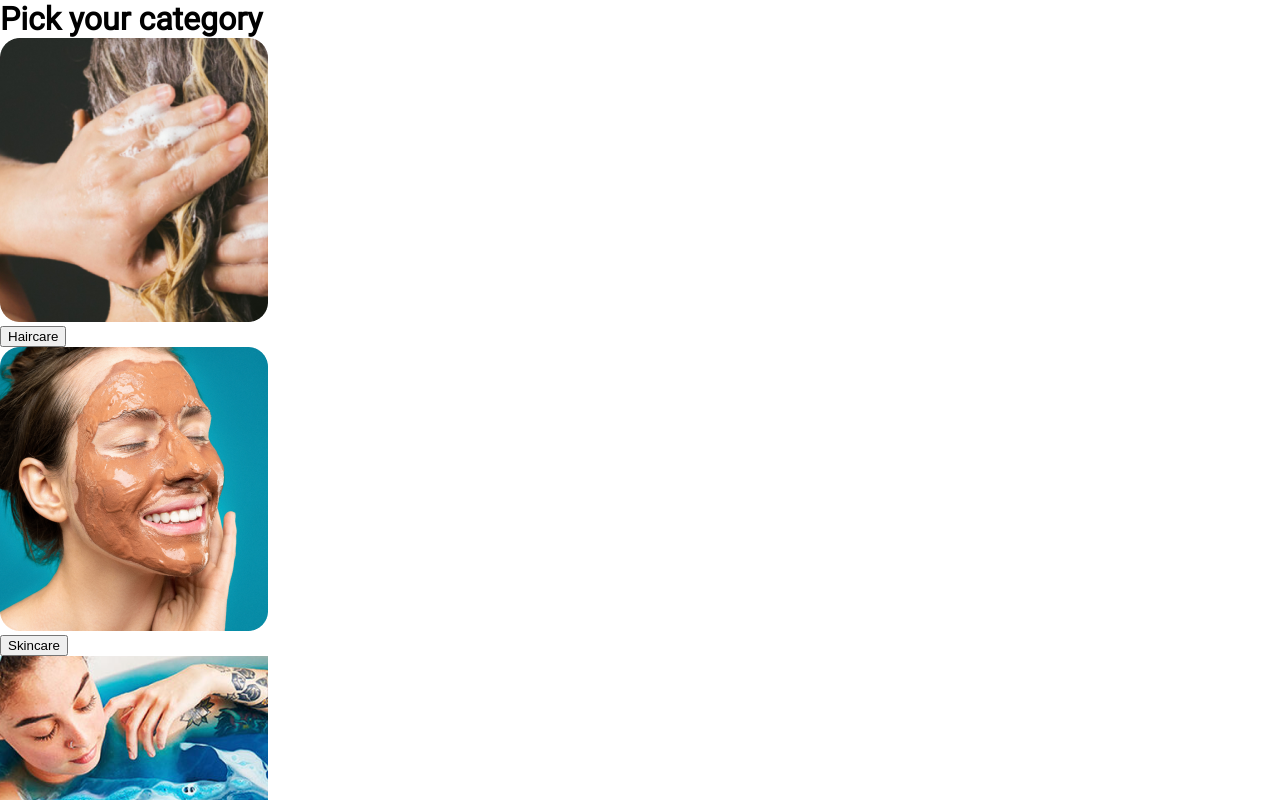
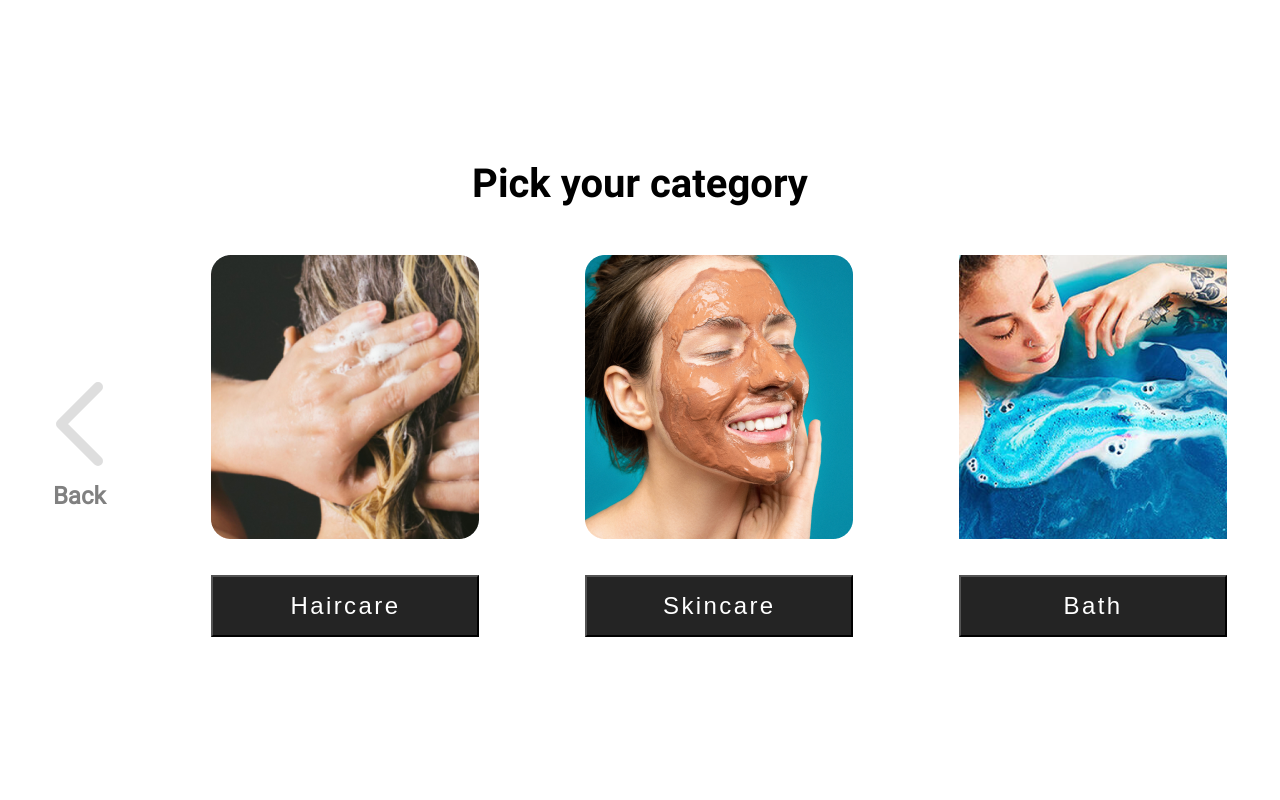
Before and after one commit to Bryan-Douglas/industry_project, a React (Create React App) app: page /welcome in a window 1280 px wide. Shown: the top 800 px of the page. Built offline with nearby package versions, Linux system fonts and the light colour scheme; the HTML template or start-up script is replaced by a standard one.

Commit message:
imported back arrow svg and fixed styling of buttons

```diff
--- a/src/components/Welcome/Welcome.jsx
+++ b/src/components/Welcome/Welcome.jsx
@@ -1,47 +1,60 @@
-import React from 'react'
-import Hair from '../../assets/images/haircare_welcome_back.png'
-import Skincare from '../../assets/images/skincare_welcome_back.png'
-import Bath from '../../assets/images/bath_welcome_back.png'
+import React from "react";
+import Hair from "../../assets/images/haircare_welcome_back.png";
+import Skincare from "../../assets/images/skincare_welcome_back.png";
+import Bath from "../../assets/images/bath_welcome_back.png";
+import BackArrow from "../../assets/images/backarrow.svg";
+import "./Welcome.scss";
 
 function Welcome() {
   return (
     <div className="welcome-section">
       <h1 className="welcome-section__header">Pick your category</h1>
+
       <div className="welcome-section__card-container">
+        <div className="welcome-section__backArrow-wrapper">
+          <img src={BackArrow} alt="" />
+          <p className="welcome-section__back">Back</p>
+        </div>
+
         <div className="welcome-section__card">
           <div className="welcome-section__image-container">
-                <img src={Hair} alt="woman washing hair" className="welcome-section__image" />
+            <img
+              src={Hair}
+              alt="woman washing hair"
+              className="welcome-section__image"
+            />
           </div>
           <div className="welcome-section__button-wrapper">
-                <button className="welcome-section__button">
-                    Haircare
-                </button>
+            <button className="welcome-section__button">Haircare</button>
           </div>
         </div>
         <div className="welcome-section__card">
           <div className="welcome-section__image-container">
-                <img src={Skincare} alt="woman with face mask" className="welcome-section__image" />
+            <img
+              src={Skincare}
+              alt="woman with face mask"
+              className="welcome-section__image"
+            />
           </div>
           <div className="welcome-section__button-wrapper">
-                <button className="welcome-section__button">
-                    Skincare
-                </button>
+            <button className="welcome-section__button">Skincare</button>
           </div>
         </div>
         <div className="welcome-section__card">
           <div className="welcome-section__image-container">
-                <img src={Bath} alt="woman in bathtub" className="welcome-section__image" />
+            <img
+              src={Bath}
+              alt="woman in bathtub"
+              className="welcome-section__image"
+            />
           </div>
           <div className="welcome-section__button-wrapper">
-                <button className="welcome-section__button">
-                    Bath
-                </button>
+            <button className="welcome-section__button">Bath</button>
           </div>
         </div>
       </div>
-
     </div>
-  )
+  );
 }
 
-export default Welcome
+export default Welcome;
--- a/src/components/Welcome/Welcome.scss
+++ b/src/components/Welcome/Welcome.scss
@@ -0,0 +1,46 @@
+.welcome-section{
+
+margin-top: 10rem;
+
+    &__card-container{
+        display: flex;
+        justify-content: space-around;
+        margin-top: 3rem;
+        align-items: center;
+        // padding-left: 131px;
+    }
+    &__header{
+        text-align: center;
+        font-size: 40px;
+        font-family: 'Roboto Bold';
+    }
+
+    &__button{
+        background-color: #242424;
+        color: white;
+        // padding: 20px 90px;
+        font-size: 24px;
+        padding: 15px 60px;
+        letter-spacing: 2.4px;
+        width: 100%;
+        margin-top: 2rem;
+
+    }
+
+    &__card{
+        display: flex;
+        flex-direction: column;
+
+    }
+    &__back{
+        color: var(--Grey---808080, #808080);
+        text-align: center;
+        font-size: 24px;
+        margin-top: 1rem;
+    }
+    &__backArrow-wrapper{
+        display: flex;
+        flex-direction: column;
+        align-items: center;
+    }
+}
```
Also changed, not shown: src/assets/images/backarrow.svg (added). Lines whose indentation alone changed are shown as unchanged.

::::::

**Required work**
Every line of the listing above that contains "woman" is to be copied.

**Written solution**
-                <img src={Hair} alt="woman washing hair" className="welcome-section__image" />
+              alt="woman washing hair"
-                <img src={Skincare} alt="woman with face mask" className="welcome-section__image" />
+              alt="woman with face mask"
-                <img src={Bath} alt="woman in bathtub" className="welcome-section__image" />
+              alt="woman in bathtub"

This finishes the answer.